Compare any two graphics cards:
GeForce GTX 260 vs GeForce GTX 550 Ti
IntroThe GeForce GTX 260 features a GPU core speed of 576 MHz, and the 896 MB of GDDR3 memory runs at 999 MHz through a 448-bit bus. It also is made up of 192 Stream Processors, 64 TAUs, and 28 Raster Operation Units.
Compare those specifications to the GeForce GTX 550 Ti, which has core clock speeds of 900 MHz on the GPU, and 1026 MHz on the 1024 MB of GDDR5 RAM. It features 192 SPUs along with 32 Texture Address Units and 24 ROPs.
(No game benchmarks for this combination yet.)
Power Usage and Theoretical Benchmarks
Power Consumption (Max TDP)
In theory, the GeForce GTX 260 is 14% quicker than the GeForce GTX 550 Ti in general, because of its greater bandwidth. (explain)
Texel RateThe GeForce GTX 260 should be a lot (approximately 28%) more effective at texture filtering than the GeForce GTX 550 Ti. (explain)
Pixel RateIf using a high resolution is important to you, then the GeForce GTX 550 Ti is superior to the GeForce GTX 260, by a large margin. (explain)
Please note that the above 'benchmarks' are all just theoretical - the results were calculated based on the card's specifications, and real-world performance may (and probably will) vary at least a bit.
Please note that the price comparisons are based on search keywords - sometimes it might show cards with very similar names that are not exactly the same as the one chosen in the comparison. We do try to filter out the wrong results as best we can, though.

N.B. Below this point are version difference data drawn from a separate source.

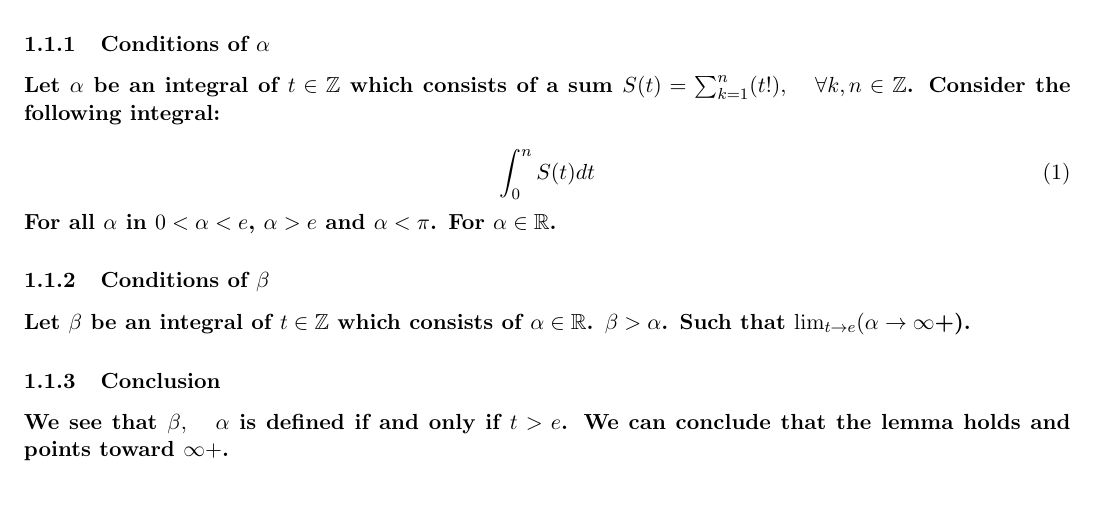
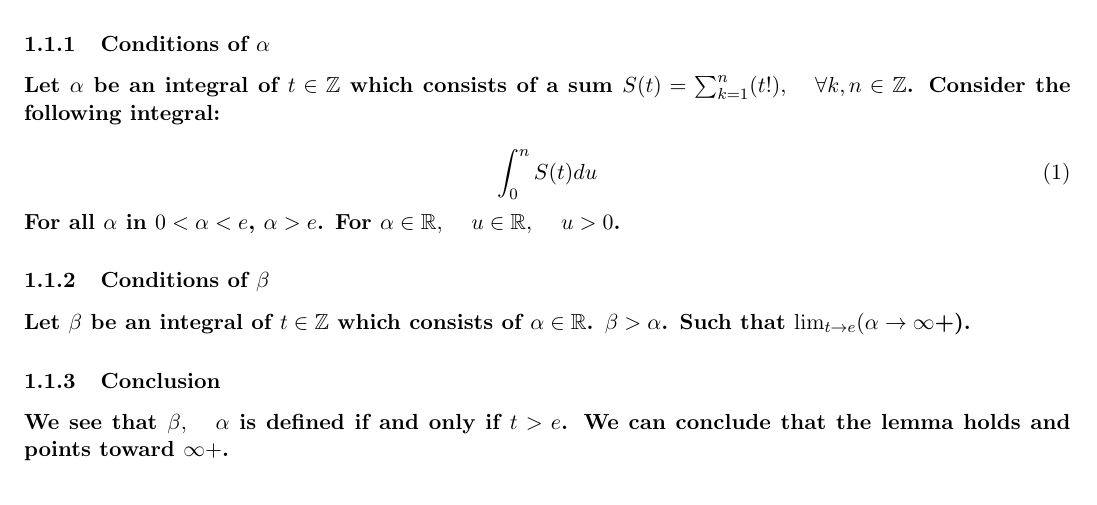
Before and after one commit to publications-and-more/wg, a LaTeX document (source/dn001.07/paper.tex): part of the page, cut so that both start at the same text. Compiled offline with pdfLaTeX.

Commit message:
feat: technical note papers improvements. (papers).
Signed-off-by: Amlal El Mahrouss <amlal@nekernel.org>

```diff
--- a/source/dn001.07/paper.tex
+++ b/source/dn001.07/paper.tex
@@ -31,10 +31,10 @@ Let $\alpha$ be an integral of $t \in \mathbb{Z}$ which consists of a sum $S(t)
 Consider the following integral:
 
 \begin{equation}
-	\int_{0}^{n} S(t) dt
+	\int_{0}^{n} S(t) du
 \end{equation}
-For all $\alpha$ in $0 < \alpha < e$, $\alpha > e$ and $\alpha < \pi$.
-For $\alpha \in \mathbb{R}$.
+For all $\alpha$ in $0 < \alpha < e$, $\alpha > e$.
+For $\alpha \in \mathbb{R}, \quad u \in \mathbb{R}, \quad u > 0$.
 
 \subsubsection{Conditions of $\beta$}
 
```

Memory Bandwidth: Memory bandwidth is the largest amount of data (measured in MB per second) that can be transported over the external memory interface within a second. It is worked out by multiplying the card's bus width by its memory clock speed. In the case of DDR type RAM, it must be multiplied by 2 again. If DDR5, multiply by ANOTHER 2x. The higher the bandwidth is, the better the card will be in general. It especially helps with AA, High Dynamic Range and higher screen resolutions.
Texel Rate: Texel rate is the maximum number of texture map elements (texels) that are processed in one second. This is calculated by multiplying the total texture units by the core clock speed of the chip. The better this number, the better the graphics card will be at handling texture filtering (anisotropic filtering - AF). It is measured in millions of texels processed per second.
Pixel Rate: Pixel rate is the maximum amount of pixels that the graphics chip could possibly write to the local memory in one second - measured in millions of pixels per second. Pixel rate is calculated by multiplying the number of Render Output Units by the the core clock speed. ROPs (Raster Operations Pipelines - also called Render Output Units) are responsible for drawing the pixels (image) on the screen. The actual pixel output rate also depends on many other factors, especially the memory bandwidth of the card - the lower the memory bandwidth is, the lower the potential to reach the max fill rate.